Working with a teacher, teams of up to 4 students pick a current technology, research it, envision what it might look like in 20 years, and describe the development steps, pros and cons, and obstacles. Submissions are due February 6, 2017.
Sponsored by the National Science Teachers Association and Toshiba, this year’s contest is linked to the Next Generation Science Standards. More than 350,000 students in the United States and Canada have participated in ExploraVision since its 1992 debut.
NASA’s second annual OPSPARC Challenge asks students in grades 3 to 12 to identify everyday items that were first developed for a space mission and then imagine a new humanitarian purpose for that technology. Deadline for submission is February 10, 2017.
That question lies at the heart of NASA’s Optimus Prime Spinoff and Research Challenge, a contest that asks students in grades 3 to 12 to identify and dream up a new purpose for technology first developed for a space mission.
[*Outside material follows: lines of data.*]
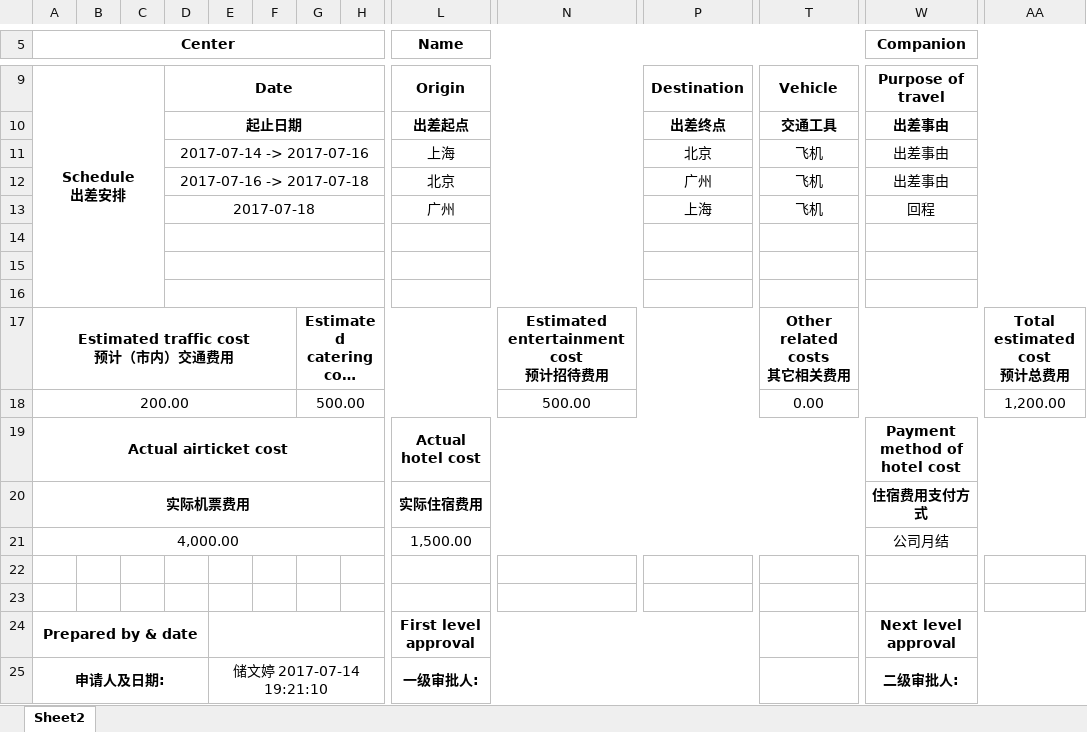
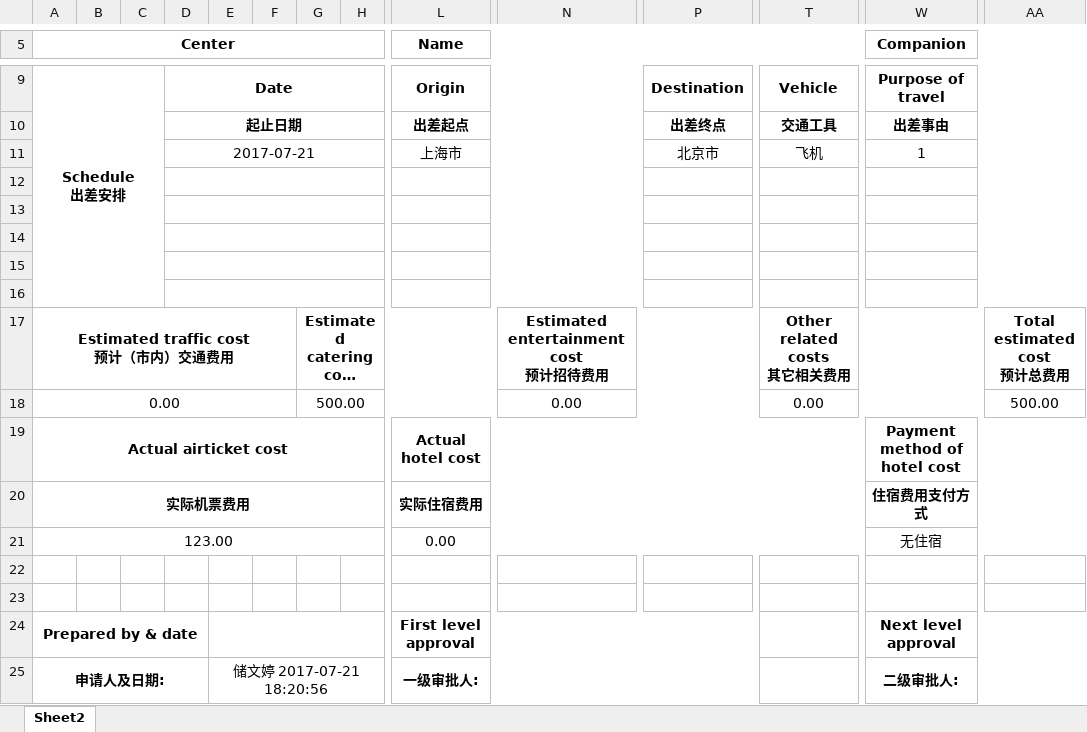
Before and after one commit to ivanbearcat/wzhl_oa, an Excel workbook: static/files/business_trip.xlsx, sheet Sheet2, drawn as a sheet; only a part is shown, gaps mark what is left out; long unchanged cells end in …; values as stored, in another font and other column widths than the file's, no borders; removed rows and columns are numbered as before the commit, all else as after; rows hold the shown columns only; the diff names each change by its address in the sheet, - before the commit and + after, or states it on an @@ line.

```diff
--- a/static/files/business_trip.xlsx (sheet Sheet2)
+++ b/static/files/business_trip.xlsx (sheet Sheet2)
-row 11:  |  |  | 2017-07-14 -> 2017-07-16 |  |  |  |  | 上海 |  | 北京 | 飞机 | 出差事由
+row 11:  |  |  | 2017-07-21 |  |  |  |  | 上海市 |  | 北京市 | 飞机 | 1
-row 12:  |  |  | 2017-07-16 -> 2017-07-18 |  |  |  |  | 北京 |  | 广州 | 飞机 | 出差事由
+row 12: (empty)
-row 13:  |  |  | 2017-07-18 |  |  |  |  | 广州 |  | 上海 | 飞机 | 回程
+row 13: (empty)
-row 18: 200.00 |  |  |  |  |  | 500.00 |  |  | 500.00 |  | 0.00 |  | 1,200.00
+row 18: 0.00 |  |  |  |  |  | 500.00 |  |  | 0.00 |  | 0.00 |  | 500.00
-row 21: 4,000.00 |  |  |  |  |  |  |  | 1,500.00 |  |  |  | 公司月结
+row 21: 123.00 |  |  |  |  |  |  |  | 0.00 |  |  |  | 无住宿
-E25: 储文婷 2017-07-14 19:21:10
+E25: 储文婷 2017-07-21 18:20:56
```
Also changed, not shown: 4 other files.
“Engineering and Animals” is the theme for the National Academy of Engineering’s 2017 EngineerGirl! Essay Contest. Students in grades 3 to 12 are asked to choose an endangered animal – like this black-footed ferret – and consider how engineering might improve life for that species. Submissions are due Feb. 1, 2017.
Tags: animals, communications, Competitions for Students, Conservation, Contest, Engineering Girl Essay Contest 2017, Environmental Engineering, girls in STEM, Grades 6-8, Grades 9-12, Grades K-5, literacy, wildlife, writing
MIT’s THINK Scholars Program is an educational outreach initiative run by undergraduates that supports and funds STEM projects developed by high school students. Six finalists are chosen to visit the campus, with three selected to receive up to $1,000 in seed money to complete their projects. Deadline for submitting proposals is January 1, 2016.
Tired of plastic action toys? In eCybermission, an Internet-based science fair, students in grades 6 to 9 can play real super-spy detectives. Entries are due February 22, 2017.
Middle and high school students can win up to $20,000 in the Verizon App Challenge — no programming experience necessary. Register teams by November 18, 2016.
To celebrate the launch of BEAM, the first expandable habitat to the International Space Station, as well as the first commercial 3-D printer in space, NASA and the American Society of Mechanical Engineers are challenging K-12 students to think outside the box with 3-D printing – literally!
Who says homework has to be boring? Not the 40 high school finalists in the Intel Science Talent Search, the nation’s most prestigious science competition. Now in its 75th year, the 2016 talent search witnessed a historic first: a majority of the finalists and winners were young women!